Code change snippets:

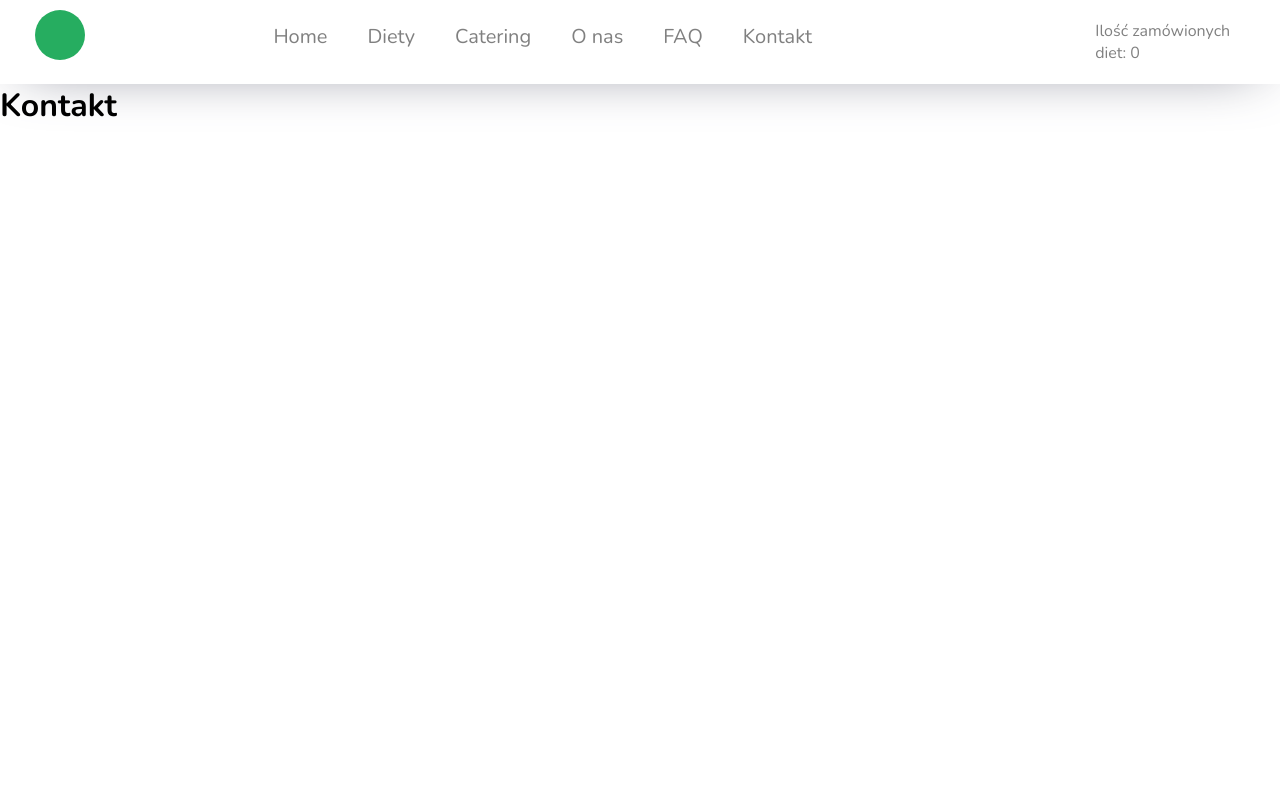
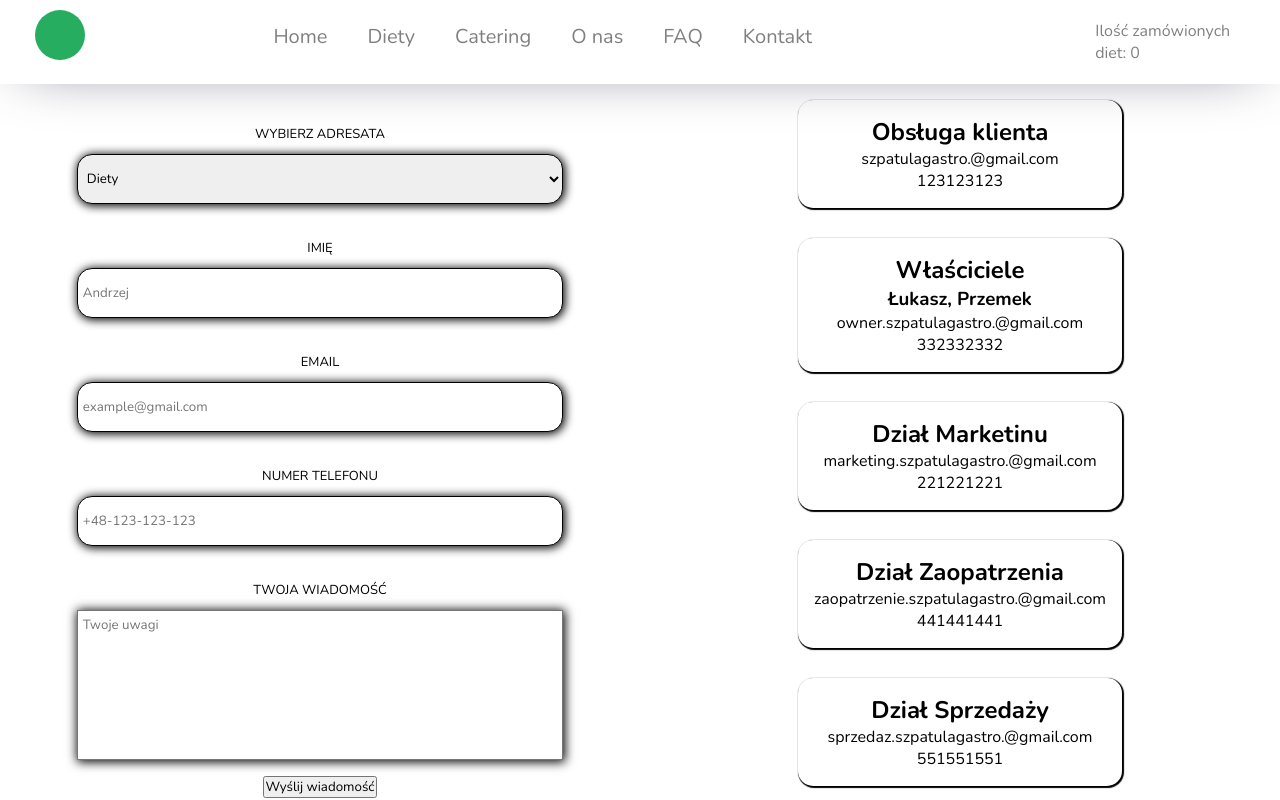
Before and after one commit to lobarzanek/vue-catering-web, a Vue app: page /contact in a window 1280 px wide. Shown: the top 800 px of the page. Built offline with nearby package versions, Linux system fonts and the light colour scheme; data requests are answered from the project's data file.

Commit message:
Contact page
Add components:
- contact
- contactus

Add functionally to page
Correct FAQ page

```diff
--- a/db.json
+++ b/db.json
@@ -84,5 +84,53 @@
       "question": "Czy pojemnik mogę podgrzewać w mikrofali?",
       "answer":"Tak, ale pamiętaj o zdjęciu folii ochronnej z góry opakowania. Nasz Szef Kuchni zamiast mikrofalówki, poleca podgrzewanie posiłków na patelni lub w piecyku."
     }
+  ],
+
+  "contact": [
+    {
+      "id":1,
+      "phoneNumber":2,
+      "email":"asd@wp.pl"
+    }
+  ],
+
+  "contactus": [
+    {
+      "id":1,
+      "titleUs":"Obsługa klienta",
+      "phoneNumberUs":123123123,
+      "emailUs":"szpatulagastro.@gmail.com"
+    },
+    {
+      "id":2,
+      "titleUs":"Właściciele",
+      "subTitleUs":"Łukasz, Przemek",
+      "phoneNumberUs":332332332,
+      "emailUs":"owner.szpatulagastro.@gmail.com"
+    },
+    {
+      "id":3,
+      "titleUs":"Dział Marketinu",
+      "phoneNumberUs":221221221,
+      "emailUs":"marketing.szpatulagastro.@gmail.com"
+    },
+    {
+      "id":4,
+      "titleUs":"Dział Zaopatrzenia",
+      "phoneNumberUs":441441441,
+      "emailUs":"zaopatrzenie.szpatulagastro.@gmail.com"
+    },
+    {
+      "id":5,
+      "titleUs":"Dział Sprzedaży",
+      "phoneNumberUs":551551551,
+      "emailUs":"sprzedaz.szpatulagastro.@gmail.com"
+    },
+    {
+      "id":6,
+      "titleUs":"Dział HR",
+      "phoneNumberUs":111111111,
+      "emailUs":"hr.szpatulagastro.@gmail.com"
+    }
   ]
 }
--- /dev/null
+++ b/src/components/content/contact/Contact.vue
@@ -0,0 +1,144 @@
+<script setup>
+defineProps({
+  id: {
+    type: Number,
+    default: () => "",
+  },
+  phoneNumber: {
+    type: Number,
+    default: () => "",
+  },
+  email: {
+    type: String,
+    default: () => "",
+  },
+});
+
+
+const inputName = document.querySelector('#inputName')
+const inputEmail = document.querySelector('#inputEmail')
+const inputPhone = document.querySelector('#inputPhone')
+
+function SendMessage(){
+    if(!ValidateEmail() || !ValidatePhoneNumber() || !ValidateName()){
+      alert("Niepoprawne dane");
+      return
+    }
+  alert("Wiadomość wysłana")
+}
+
+function ValidateEmail(){
+  var mailformat = /^\w+([\.-]?\w+)*@\w+([\.-]?\w+)*(\.\w{2,3})+$/;
+
+  if(inputEmail.value.match(mailformat)){
+    return true;
+  }
+  else{
+    return false;
+  }
+}
+
+function ValidatePhoneNumber(){
+  var phoneformat = /^([+][[0-9]{2})?[-\s\.]?[0-9]{3}[-\s\.]?[0-9]{3}[-\s\.]?[0-9]{3}$/;
+
+  if(inputPhone.value.match(phoneformat)){
+    return true;
+  }
+  else{
+    return false;
+  }
+}
+
+function ValidateName(){
+  if(inputName.value.length > 2){
+    return true;
+  }
+    else{
+      return false;
+    }
+  }
+</script>
+
+<template>
+    <div class="contact">
+        <div class="reciver">
+            <span>Wybierz adresata</span>
+            <select class="section">
+            <option value="diets">Diety</option>
+            <option value="catering">Catering</option>
+        </select>
+        <div class="name">
+            <span>Imię</span>
+            <input type="text" id="inputName" placeholder="Andrzej">
+            <div class="email">
+                <span>Email</span>
+                <input type="text" id="inputEmail" placeholder="example@gmail.com">
+                <div class="phone">
+                    <span>Numer telefonu</span>
+                    <input type="text" id="inputPhone" placeholder="+48-123-123-123">
+                    <div class="message">
+                        <span>Twoja wiadomość</span>
+                        <textarea placeholder="Twoje uwagi"></textarea>
+                    </div>
+                </div>
+            </div>
+        </div>
+        <button @click="SendMessage()" class="send">Wyślij wiadomość</button>
+        </div>
+    </div>
+</template>
+
+<style scoped lang="scss">
+.contact{
+    align-items: center;
+    justify-content: center;
+    text-align: center;
+    padding: 1rem;
+    display: flexbox;
+    width: 50%;
+}
+
+textarea, input, .send, .section{
+    margin-top: 10px;
+    margin-bottom: 10px;
+}
+textarea{
+    box-shadow: 1px 1px 10px 1px black;
+}
+span{
+    letter-spacing: normal;
+    text-transform:uppercase;
+    font-size: 13px;
+    line-break: normal;
+}
+
+span::after{
+    content: "\a";
+    white-space: pre;
+}
+
+span::before{
+    content: "\a";
+    white-space: pre;
+}
+
+input, .section{
+    width: 80%;
+    height: 50px;
+    border: 1px groove black;
+    border-radius: 15px;
+    padding: 5px;
+    box-shadow: 1px 1px 10px 1px black;
+}
+textarea{
+    width: 80%;
+    height: 150px;
+    resize: none;
+    padding: 5px;
+}
+.send{
+    margin: auto;
+    display: flex;
+}
+
+</style>
--- /dev/null
+++ b/src/components/content/contact/Contactus.vue
@@ -0,0 +1,46 @@
+<script setup>
+defineProps({
+  id: {
+    type: Number,
+    default: () => "",
+  },
+  titleUs: {
+    type: String,
+    default: () =>"",
+  },
+  subTitleUs:{
+    type: String,
+    default: () =>"",
+  },
+  phoneNumberUs: {
+    type: Number,
+    default: () => "",
+  },
+  emailUs: {
+    type: String,
+    default: () => "",
+  },
+});
+</script>
+
+<template>
+    <div class="aboutus">
+            <h2> {{ titleUs }} </h2>
+            <h3> {{ subTitleUs }} </h3>
+            <p>  {{ emailUs }}  </p>
+            <p>  {{ phoneNumberUs }} </p>
+        </div>
+
+</template>
+
+<style scoped lang="scss">
+.aboutus{
+    justify-content: center;
+    text-align: center;
+    padding: 1rem;
+    display: flexbox;
+    border-radius: 15px;
+    margin-bottom: 30px;
+    box-shadow: 1px 1px 1px 1px black;
+}
+</style>
--- a/src/components/content/faqpage/FAQ.vue
+++ b/src/components/content/faqpage/FAQ.vue
@@ -61,6 +61,7 @@ const toggleClass = () =>{
     justify-content: center;
     flex-direction: column;
     align-items: center;
+    padding: 5px;
 }
 
 .faq:first-child{
@@ -85,7 +86,7 @@ const toggleClass = () =>{
 }
 
 .answer p{
-    line-height: 1.2;
+    line-height: 1.7;
     font-size: 1.4rem;
 }
 
--- a/src/views/ContactView.vue
+++ b/src/views/ContactView.vue
@@ -1,11 +1,62 @@
 <script setup>
+import Contact from '../components/content/contact/contact.vue';
+import {ref} from "vue";
+import ErrorHandler from "@/components/content/errorHandler/ErrorHandler.vue";
+import axios from "axios";
+import Contactus from '../components/content/contact/Contactus.vue';
+
+const data = ref([]);
+const eHandler = ref(true);
+
+const getContactData = () => {
+  axios.get("http://localhost:3000/contactus").then((response) => {
+    if (response.statusText == "OK") {
+      eHandler.value = false;
+      data.value = response.data;
+    }
+  });
+};
+getContactData();
 </script>
 
 <template>
-    <h1>Kontakt</h1>
+    <div class="errorHandler" v-if="eHandler">
+        <ErrorHandler></ErrorHandler>
+      </div>
+      <div v-else class="contactView">
+            <Contact></Contact>
+          <div class="contactus">
+              <contactus
+              v-for="item in data"
+              :id="item.id"
+              :titleUs="item.titleUs"
+              :subTitleUs="item.subTitleUs"
+              :phoneNumberUs="item.phoneNumberUs"
+              :emailUs="item.emailUs"
+              ></contactus>
+            </div>
+      </div>
+
+
 </template>
 
 <style scoped>
+.errorHandler {
+    display: flex;
+    justify-content: center;
+    align-items: center;
+    margin: 20px 60px;
+}
+.contactView{
+    display: flex;
+}
 
-
+.contactus{
+    justify-content: center;
+    flex-direction: column;
+    align-items: center;
+    flex-direction: column;
+    margin: auto;
+    margin-top: 1rem;
+}
 </style>
--- a/src/views/FAQView.vue
+++ b/src/views/FAQView.vue
@@ -1,7 +1,7 @@
 <script setup>
 import { ref } from "vue";
 import axios from "axios";
-import FAQ from "../components/content/faqpage/FAQ.vue";
+import FAQ from "@/components/content/faqpage/FAQ.vue";
 import ErrorHandler from "@/components/content/errorHandler/ErrorHandler.vue";
 
 const data = ref([]);
```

* [WHAT THE EXERCISE ASKS]: The records are given above. Copy each line in them that holds "szpatulagastro".

* [OUTPUT FOR THIS EXERCISE]:
+      "emailUs":"szpatulagastro.@gmail.com"
+      "emailUs":"owner.szpatulagastro.@gmail.com"
+      "emailUs":"marketing.szpatulagastro.@gmail.com"
+      "emailUs":"zaopatrzenie.szpatulagastro.@gmail.com"
+      "emailUs":"sprzedaz.szpatulagastro.@gmail.com"
+      "emailUs":"hr.szpatulagastro.@gmail.com"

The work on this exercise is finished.